Emerging problem, newly recognized issue or oddball infection? Recent identification of H7N2 in cats at a Manhattan animal shelter has raised recurring concerns about animal health, human health and the movement of influenza viruses.
As a quick recap, flu viruses are named (in part) based on the genes coding for two important viral proteins, hemagglutinin and neuraminidase. There are several variations of each each gene, and a number is given to each variation. The flu virus strain is then named accordingly: H5N1, H3N2 or, in this case, H7N2.
It’s interesting but not particularly surprising for a flu outbreak to occur at an animal shelter. We know that cats are susceptible to various human and avian influenza viruses. They don’t tend to spread very far since they’re not really designed to live in cats. The fact that this outbreak is caused by an H7N2 virus is interesting. H7N2 influenza is a rarely diagnosed strain, being of avian origin with only a handful of cases diagnosed in people.
Whatever the original source was, at least 45 cats became infected (unclear whether these were all confirmed or only suspected cases), with no cases in dogs or other species at the shelter. Fortunately, as is often the case, the cats didn’t get particularly sick.
People who have been in close contact with the affected cats are being tested. This is an unusual (but interesting) response, since in my experience most often the “wait and see” approach is used, whereby people are only tested if they developed signs consistent with flu. This isn’t often done because of the cost, effort and relatively low likelihood of an action in response to the results.

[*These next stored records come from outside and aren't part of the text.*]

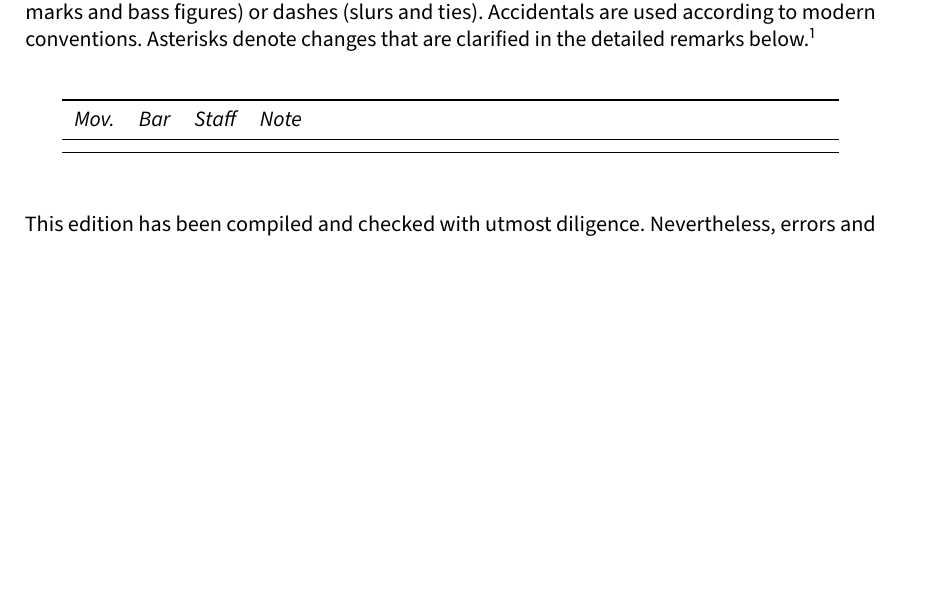
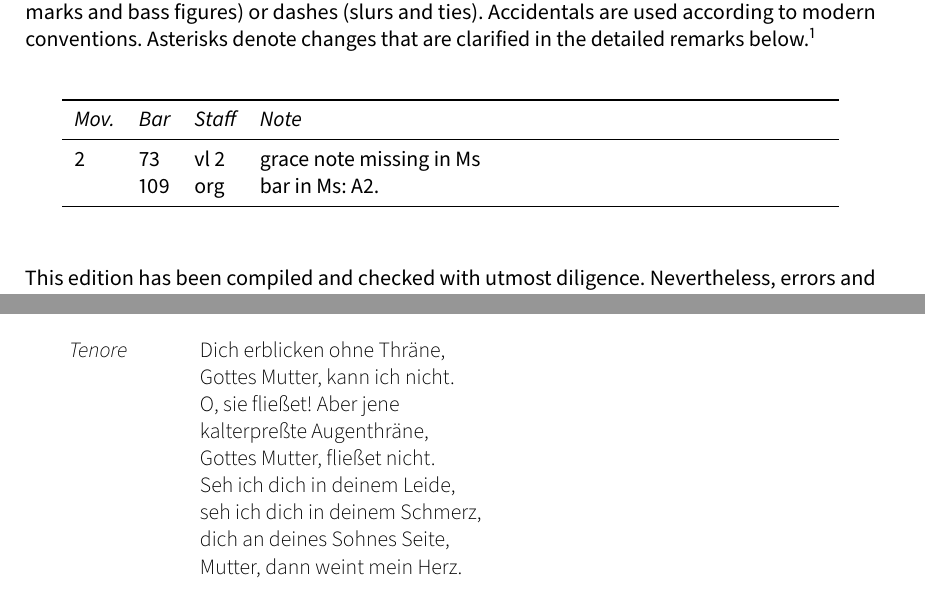
Before and after one commit to edition-esser-skala/bachschmid-das-deutsche-stabat-mater, a LaTeX document (front_matter/critical_report.tex): part of page 3 of 6 before the commit and two parts of pages 3 and 5 of 6 after it, the two joined at a grey line, cut so that both start at the same text, the shorter picture padded with empty space. Compiled offline with LuaLaTeX; a missing font is replaced by an installed copy or a similar font.

Commit message:
dick erblicken

```diff
--- a/front_matter/critical_report.tex
+++ b/front_matter/critical_report.tex
@@ -247,7 +247,8 @@ In general, this edition closely follows the manuscript. Any changes that were i
 	\toprule
 	\itshape Mov. & \itshape Bar & \itshape Staff & \itshape Note \\
 	\midrule \endhead
-
+	2 & 73  & vl 2   & grace note missing in Ms \\
+	  & 109 & org    & bar in Ms: A2. \\
 	\bottomrule
 \end{longtable}
 
@@ -280,6 +281,21 @@ Wolfgang Esser-Skala}
 		Ihrem Sohne zur Seite, Gottes Mutter, Gottes Gebenedeyte.
 \end{description}
 
+\lyrefgenre{dicherblicken}
+
+\begin{description}
+	\item[Tenore]
+		Dich erblicken ohne Thräne,\\
+		Gottes Mutter, kann ich nicht.\\
+		O, sie fließet! Aber jene\\
+		kalterpreßte Augenthräne,\\
+		Gottes Mutter, fließet nicht.\\
+		Seh ich dich in deinem Leide,\\
+		seh ich dich in deinem Schmerz,\\
+		dich an deines Sohnes Seite,\\
+		Mutter, dann weint mein Herz.
+\end{description}
+
 \cleardoublepage
 \fi
 
```
Also changed, not shown: 9 other files.
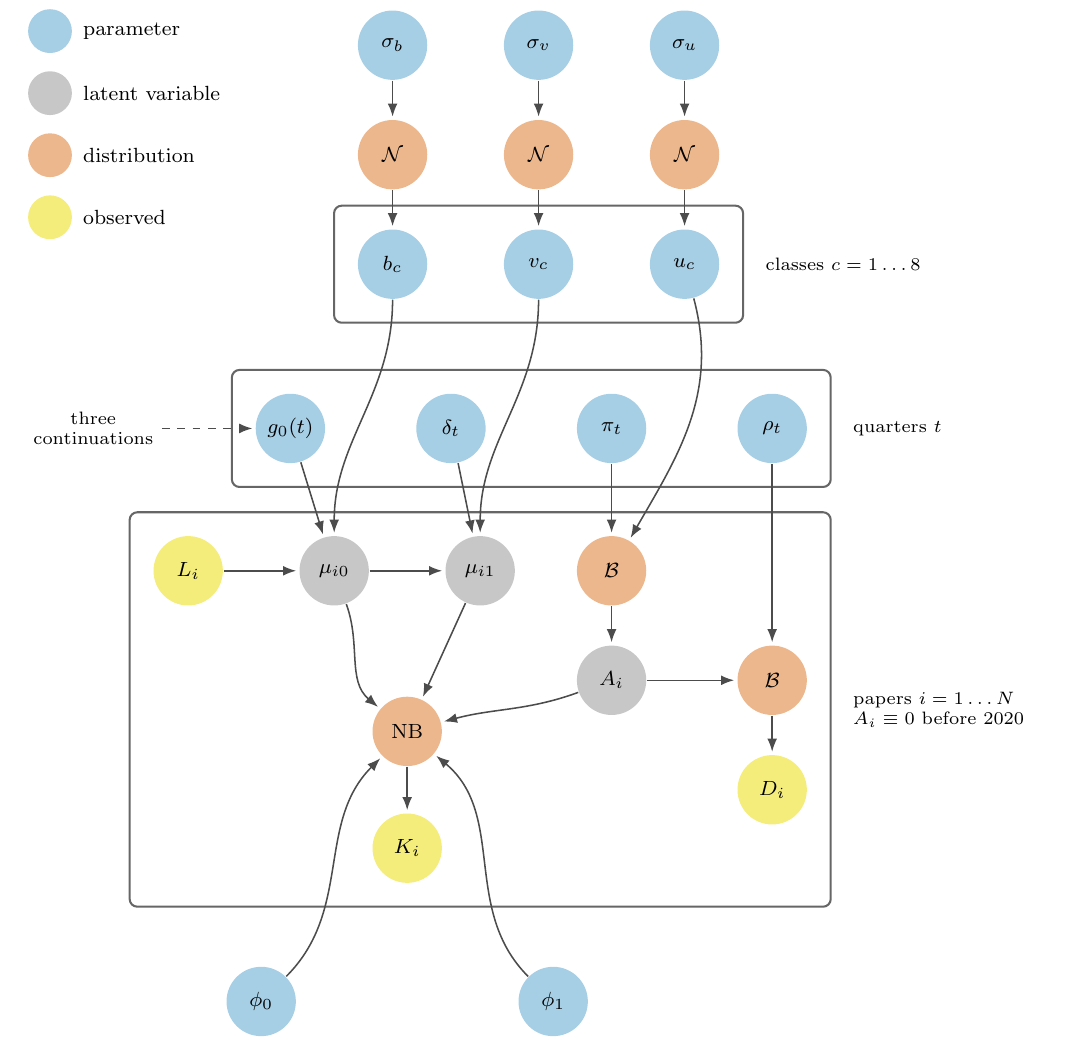
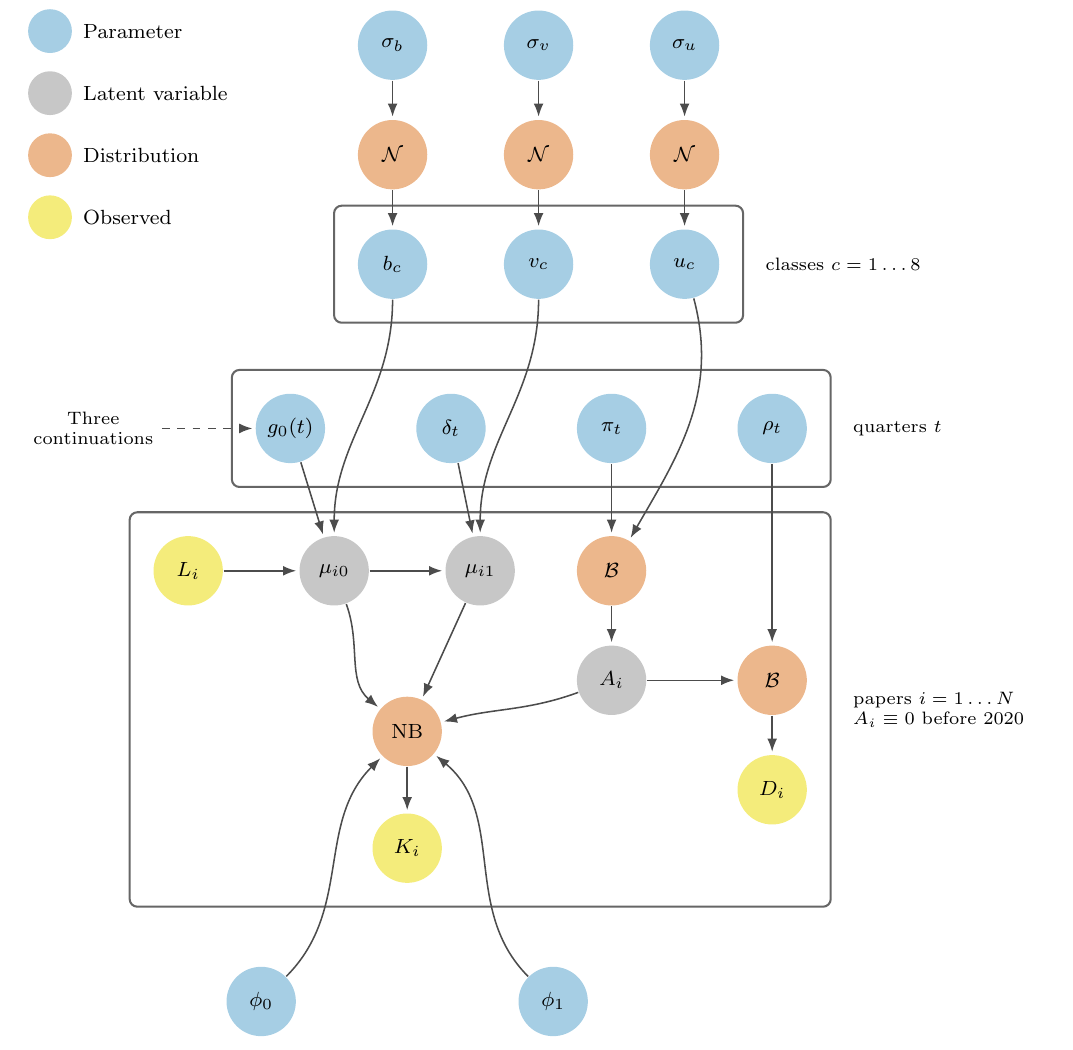
Before and after one commit to seratsaad/llm-in-astro-ph, a LaTeX paper (paper/main.tex, which reads paper/diagram_simple.tex): part of page 5 of 14, cut at the place of the change. Compiled offline with pdfLaTeX.

Commit message:
Capitalize the diagram legend and annotation labels

```diff
--- a/paper/diagram_simple.tex
+++ b/paper/diagram_simple.tex
@@ -41,7 +41,7 @@
 \node[lab, anchor=west] at ([xshift=5pt]qplate.east) {quarters $t$};
 
 % the three background continuations act on g0
-\node[lab, align=center] (var) at (-1.7, 7.15) {three\\ continuations};
+\node[lab, align=center] (var) at (-1.7, 7.15) {Three\\ continuations};
 \draw[dashed] (var) -- (g0);
 
 % ==== Paper plate ====
@@ -91,10 +91,10 @@
 % ==== Legend (top left) ====
 \node[anchor=north west, inner sep=0pt] at (-2.6, 12.9) {
     \begin{tikzpicture}[every node/.style={anchor=west}, y=0.85cm]
-        \node[param, minimum size=6mm, label={[label distance=4pt]right:parameter}] at (0,3) {};
-        \node[inter, minimum size=6mm, label={[label distance=4pt]right:latent variable}] at (0,2) {};
-        \node[dist, minimum size=6mm, label={[label distance=4pt]right:distribution}] at (0,1) {};
-        \node[obs, minimum size=6mm, label={[label distance=4pt]right:observed}] at (0,0) {};
+        \node[param, minimum size=6mm, label={[label distance=4pt]right:Parameter}] at (0,3) {};
+        \node[inter, minimum size=6mm, label={[label distance=4pt]right:Latent variable}] at (0,2) {};
+        \node[dist, minimum size=6mm, label={[label distance=4pt]right:Distribution}] at (0,1) {};
+        \node[obs, minimum size=6mm, label={[label distance=4pt]right:Observed}] at (0,0) {};
     \end{tikzpicture}
 };
 \end{tikzpicture}
```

It can provide some useful information, though, and is probably particularly important with a rare strain like this.
The facility is currently quarantined and is being disinfected. Disinfection isn’t a huge component of flu control since the virus doesn’t live too long on surfaces outside the body, and transmission directly from infected individuals (animal or humans) is the main risk. However, it’s an easy(-ish) thing to do, might be of some use in highly contaminated environments, and it also buys time to watch for further cases.
It’s assumed that November 12th was the earliest potential infection date, and health officials are contacting people who adopted cats after that time. The risk posed by a cat adopted a while ago is low to non-existent, since flu virus shedding tends to be very short term. Evaluation of whether people who adopted cats during this time were more likely to report flu-like illness compared to a control group (people who didn’t adopt cats or people who adopted cats outside of this period) would help determine if there was likely any subsequent transmission to household members.
As with most flu outbreaks, with reasonable containment, this should burn itself out. There is no longterm carrier state for influenza, so infected cats (and people) have to encounter a susceptible individual during their relatively short virus shedding period in order to pass on the infection. If that can be stopped, or when all susceptible individuals get infected (and therefore become no longer susceptible), flu should disappear from a closed population like this.